membranous, cottony, white, 2-layered, forming delicate, median to superior ring which may collapse when old, ring intermediate or sometimes skirt-like, upper surface often striate, (Arora), veils forming thick, wedge-shaped, median, white ring, striate on upper surface, lower surface loosely interwoven, entire or grooved between partial veil and universal veil, or in high humidity partial veil long remaining attached to cap margin and expanding to appear pendant, the universal veil then pendant from partial veil, appressed to stem or not, or on rare occasions universal veil and partial veil peronate, (Kerrigan(1)), "forming a wedge-shaped, band-like, supramedian, intermediate annulus, commonly sheathing upwards but not reaching the stipe apex, rarely also an appressed pigmented basal ring, and sometimes also velar patches on the pileus (e.g., disc)", (Kerrigan(3)), the undersurface with wide toothed flaps that separate from surface and point down the stem, (Chariton)
mild or faintly fruity (Arora), fruity/spicy after exposure, (Kerrigan(1)), pleasant (Lincoff), fungoid (Isaacs), ''familiar as "mushroom" of the market'', (Kerrigan(3))
pleasant (Lincoff)
Microscopic spores:
spores 5.5-8.5 x 4-6.5 microns, elliptic, smooth, basidia mostly 2-spored, (Arora), spores (4.9)6.3-7.6(9.0) x (4.5)4.9-5.9(7.1) microns, broadly elliptic to elliptic, dark brown, hilar appendix often prominent, germ pore not evident; basidia predominantly 2-spored, 17-22 x 4-5 microns, cylindroclavate; cheilocystidia forming a continuous band, 20-35 x 6-10.5 microns, clavate or clavate-truncate, (Kerrigan(1)), spores 5.9-7.7(8.3) x 5.3-6.5 microns, round to broadly elliptic or obovate in both views, apiculus short, blunt, colorless, one to several droplets; basidia 2-spored, 19-25 x 6.5-9 microns, clavate to broadly clavate, with a broad pedicel, colorless, sterigmata 3.5-7 microns long, aculeate to narrowly acuminate; cheilocystidia forming nearly sterile edge, clustered, or scattered with occasional basidia, 12-32 x 7-12 microns, clavate, cylindric, broadly clavate or occasionally spheropedunculate, cylindrofusoid or saccate, often repent, colorless, (Isaacs)
Spore deposit:
chocolate brown (Arora) cocoa-brown or violet-brown (Lincoff)

Habitat / Range

in grocery stores, compost, manure, rich soil, along paths, in gardens, rarely in woods or on lawns, (Arora), gregarious to cespitose [in tufts], or rarely single, "in old manure or manured ground or compost, or in old piles of plant trimmings and sludge, or in litter of trees", especially Cupressus macrocarpa (Monterey cypress), occasionally under Pinus (pine), Eucalyptus, Quercus (oak), and others, (Kerrigan(1) for California), spring, summer, fall (Buczacki)

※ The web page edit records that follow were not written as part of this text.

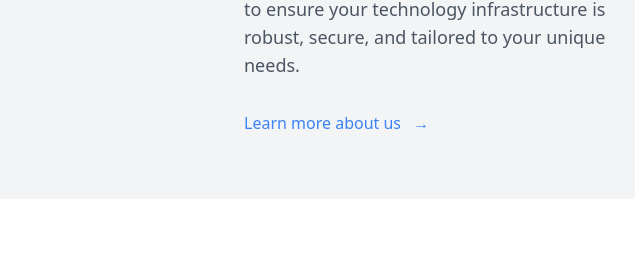
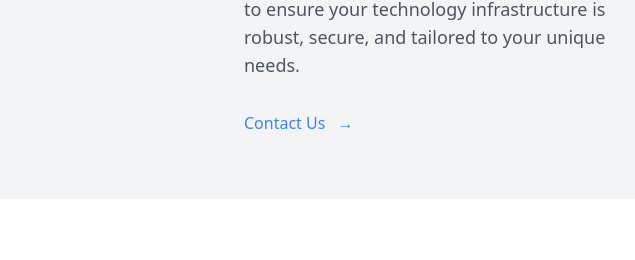
Before and after one commit to aashishtm/atz, a website: page index.html in a window 1280 px wide. Shown: the part 501-761 px from the top of the page, 0-635 px from the left. Drawn offline with nearby package versions, Linux system fonts and the light colour scheme.

Commit message:
link  to contact

```diff
--- a/index.html
+++ b/index.html
@@ -57,7 +57,7 @@
                             we’re here to ensure your technology infrastructure is robust, secure, and tailored to your
                             unique needs.</p>
                         <div class="mt-8">
-                            <a href="#" class="text-blue-500 hover:text-blue-600 font-medium">Learn more about us
+                            <a href="#contact" class="text-blue-500 hover:text-blue-600 font-medium">Contact Us
                                 <span class="ml-2">&#8594;</span></a>
                         </div>
                     </div>
```
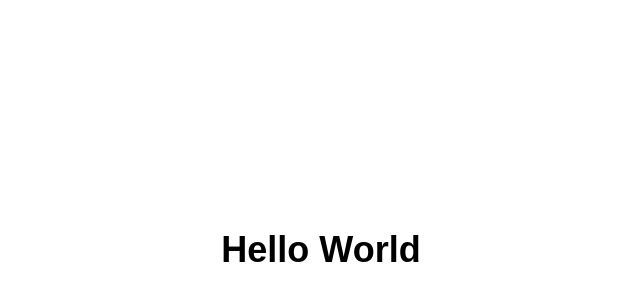
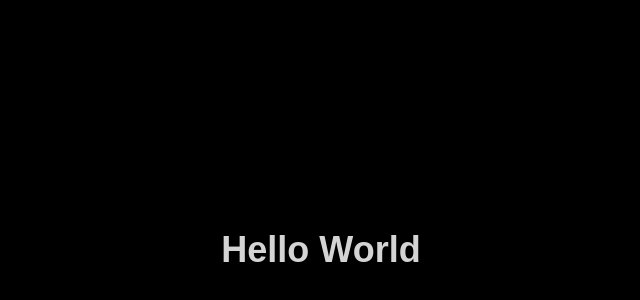
Before and after one commit to joepetrillo/rust.directory, a Next.js app: page / in a window 1280 px wide. Shown: the part 150-450 px from the top of the page, without its empty margins (319-959 px from the left). Built offline with nearby package versions, Linux system fonts and the light colour scheme; a web font is replaced by a local one.

Commit message:
prettier config

```diff
--- a/eslint.config.mjs
+++ b/eslint.config.mjs
@@ -1,6 +1,6 @@
+import { FlatCompat } from "@eslint/eslintrc";
 import { dirname } from "path";
 import { fileURLToPath } from "url";
-import { FlatCompat } from "@eslint/eslintrc";
 
 const __filename = fileURLToPath(import.meta.url);
 const __dirname = dirname(__filename);
--- a/package.json
+++ b/package.json
@@ -22,6 +22,9 @@
     "eslint": "^9.21.0",
     "eslint-config-next": "15.2.0",
     "postcss": "^8.5.3",
+    "prettier": "^3.5.2",
+    "prettier-plugin-organize-imports": "^4.1.0",
+    "prettier-plugin-tailwindcss": "^0.6.11",
     "tailwindcss": "^4.0.9",
     "typescript": "^5.7.3"
   },
--- /dev/null
+++ b/prettier.config.mjs
@@ -0,0 +1,8 @@
+/** @type {import("prettier").Config} */
+const config = {
+  plugins: ["prettier-plugin-organize-imports", "prettier-plugin-tailwindcss"],
+  tailwindStylesheet: "./src/app/globals.css",
+  tailwindFunctions: ["clsx", "cn", "twMerge"],
+};
+
+export default config;
--- a/src/app/layout.tsx
+++ b/src/app/layout.tsx
@@ -1,6 +1,6 @@
 import type { Metadata } from "next";
+import { Geist_Mono } from "next/font/google";
 import localFont from "next/font/local";
-import { Geist_Mono } from "next/font/google";
 import "./globals.css";
 
 const unicaSans = localFont({
@@ -30,8 +30,8 @@ const geistMono = Geist_Mono({
 });
 
 export const metadata: Metadata = {
-  title: "Create Next App",
-  description: "Generated by create next app",
+  title: "Rust Directory",
+  description: "Your go-to resource for staying ahead in rust.",
 };
 
 export default function RootLayout({
@@ -42,7 +42,7 @@ export default function RootLayout({
   return (
     <html lang="en">
       <body
-        className={`${unicaSans.variable} ${geistMono.variable} antialiased font-sans`}
+        className={`${unicaSans.variable} ${geistMono.variable} bg-black font-sans text-neutral-300 antialiased`}
       >
         {children}
       </body>
--- a/src/app/page.tsx
+++ b/src/app/page.tsx
@@ -1,6 +1,6 @@
 export default function Home() {
   return (
-    <div className="flex flex-col items-center justify-center h-screen">
+    <div className="flex h-screen flex-col items-center justify-center">
       <h1 className="text-4xl font-bold">Hello World</h1>
     </div>
   );
```
Also changed, not shown: 1 other file (tests, documents, lock files or other folders).
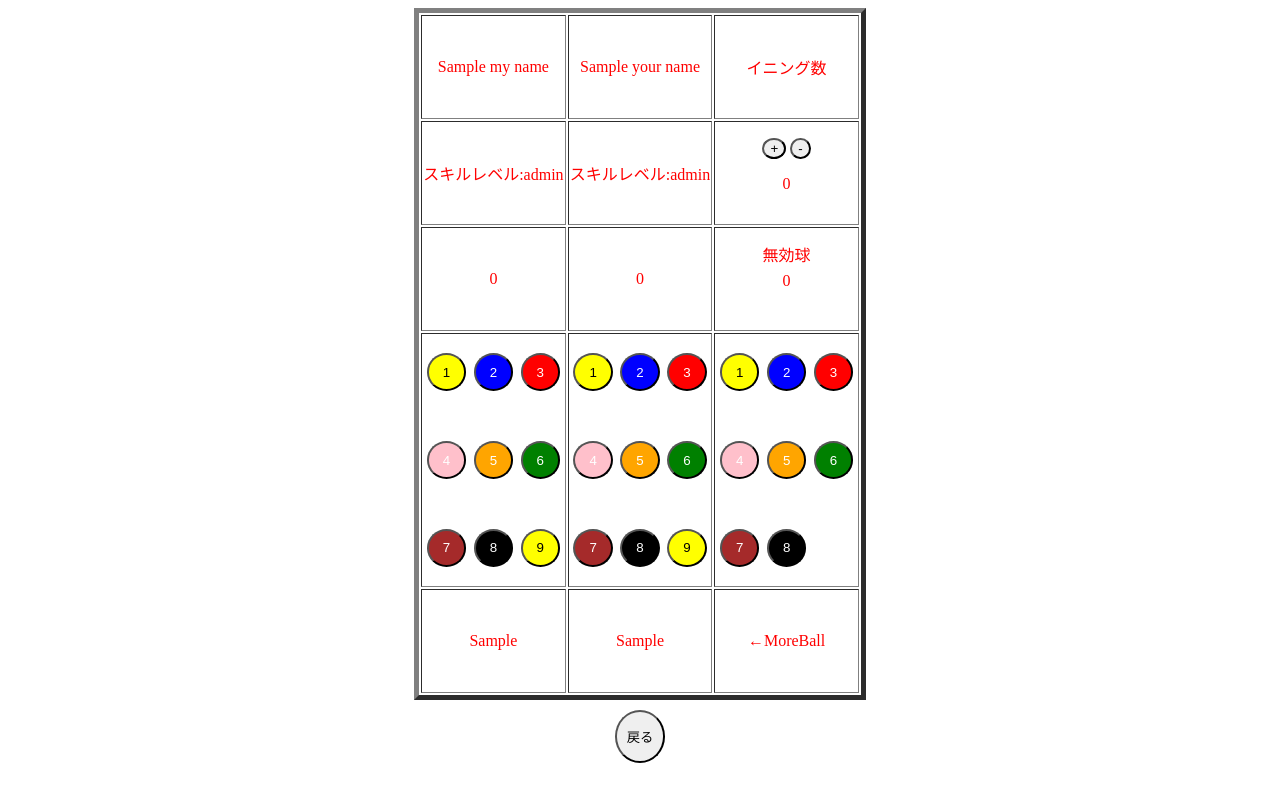
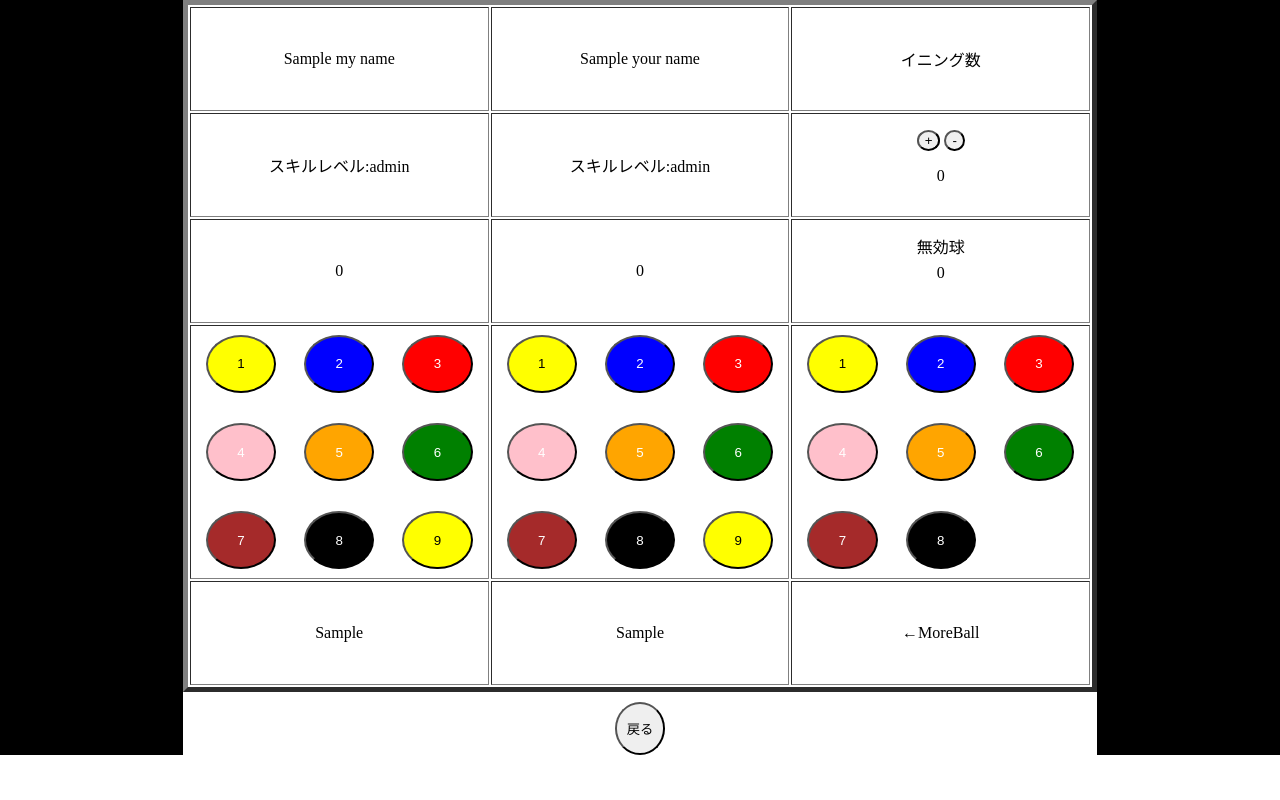
Before and after one commit to JunJon09/billiard, a Flask app: template templates/jpa.html in a window 1280 px wide. Run offline with Flask 2, Linux system fonts and the light colour scheme; the template is opened without the code that fills it: most values are stand-ins (such as "Sample title", 1, 10 or a date in 2020).

Commit message:
css完成

```diff
--- a/static/style_jpa.css
+++ b/static/style_jpa.css
@@ -18,7 +18,8 @@ td{
   top:-10px;
 }
 .ball-frame{
-  height: 300px;
+  height: 200px;
+
 }
 .ball{
   display: grid;
@@ -28,7 +29,7 @@ td{
 }
 input[type='button']{
   border-radius:100%;
-  -webkit-appearance: none;
+  -webkit-appearance: none; /*ボタンのcssがちゃんと反映されるように */
 }
 .ball-frame input[type='button']{
   padding: 20% 30%;
@@ -69,7 +70,7 @@ input[type='button']{
 
 }
 #back-button{
-  margin-top: 10px;
+  padding-top: 10px;
 }
 #back-button input[type='button']{
   padding       : 15px 10px;   /* 余白       */
@@ -77,22 +78,39 @@ input[type='button']{
 #score{
   font-size: 1.5em;
 }
-
-
-
-/* タブレット用 */
+/* タブレット用 とPC*/
 @media screen and (min-width: 481px){
+  .ball{
+    row-gap: 30px;
+  }
   body{
-
+    display: grid;
+    grid-template-columns: 1fr 5fr 1fr;
+    grid-template-rows: 1fr;
+    width: 100%;
+    margin: 0;
+  }
+  form{
+    background-color: white;
+    ;
+  }
+  .side{
+    background-color: black;
+  }
+  main{
+    box-sizing: border-box;
+    margin: 0;
+    padding: 0;
+  }
+  table{
+    margin: 0;
+    width: 100%;
   }
 }
 
 /* PC用 */
 /*デバイスが縦向きの場合*/
 @media screen and (min-width: 960px) {
-  body{
-    color: red;
-  }
   .ball-frame{
     height: 250px;
   }
--- a/static/style_jpa_form.css
+++ b/static/style_jpa_form.css
@@ -1,7 +1,7 @@
 /* jpaのログインフォームのCSS全てに適応させてる */
 body{
   text-align: center;
-  font-size: 5vw; /* ５vwはその画面のサイズ５%ってこと*/
+  font-size: 4vw; /* ５vwはその画面のサイズ５%ってこと*/
 }
 /* formの適応 */
 form{
@@ -15,7 +15,7 @@ form .skil{
   height: 5vw;
 }
 form input[type='submit']{
-  margin-top:80px;
+  margin-top:50px;
   display       : inline-block;
   border-radius : 100%;          /* 角丸       */
   font-size     : 21pt;        /* 文字サイズ */
@@ -28,11 +28,13 @@ form input[type='submit']{
   transition    : .3s;         /* なめらか変化 */
   box-shadow    : 9px 9px 12px #666666;  /* 影の設定 */
   border        : 2px solid #ffff1a;    /* 枠の指定 */
+  -webkit-appearance: none; /*ボタンのcssがちゃんと反映されるように */
 }
 form input[type='submit']:hover {
   box-shadow    : none;        /* カーソル時の影消去 */
   color         : #ffff1a;     /* 背景色     */
   background    : #000000;     /* 文字色     */
+  -webkit-appearance: none; /*ボタンのcssがちゃんと反映されるように */
 }
 @media screen and (min-width: 960px) {
 	/* 960px以上に適用されるCSS（PC用） */
--- a/templates/jpa.html
+++ b/templates/jpa.html
@@ -21,19 +21,14 @@
           break;
         }
       }
-    }else{
-      window.onorientationchange = function () {
-        switch ( window.orientation ) {
-         case 0:
-          alert('画面を横にしてくださいね');
-          break;
-        }
-      }
     }
     </script>
 </head>
 <body>
   <!-- ジンジャで表示している。 -->
+  <div class="side">
+
+  </div>
   <main>
     <table border="5">
       <tbody>
@@ -183,6 +178,7 @@
     <div id="score">
     </div>
   </main>
+  <div class="side"></div>
   <!-- javascriptの読み込みを -->
   <script type="text/javascript" src="../static/index.js"></script>
 </body>
```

Synonyms and Alternate Names

Agaricus brunnescens Peck (as lectotypified by Kerrigan 2008)

Taxonomic and Nomenclatural Links

Genetic information (NCBI Taxonomy Database)
Taxonomic Information from the World Flora Online
Index Fungorium
Taxonomic reference: Mitt. Naturf. Ges. Luzern 15: 15. 1946; Agaricus brunnescens Peck (as lectotypified by Kerrigan 2008)

Additional Range and Status Information Links


the most widely eaten and cultivated mushroom, (Arora)

Additional Photo Sources

Related Databases

Species References

Kerrigan(1)*, Kerrigan(3)*, Arora(1)*, Lincoff(1)*, Schalkwijk-Barendsen(1)* (as A. brunnescens), Courtecuisse(1)*, MykoWeb(1)*, Chariton(1), Isaacs(1), Redhead(5), Breitenbach(4)*, Buczacki(1)*, Desjardin(6)*, Siegel(2)*

References for the fungi

General References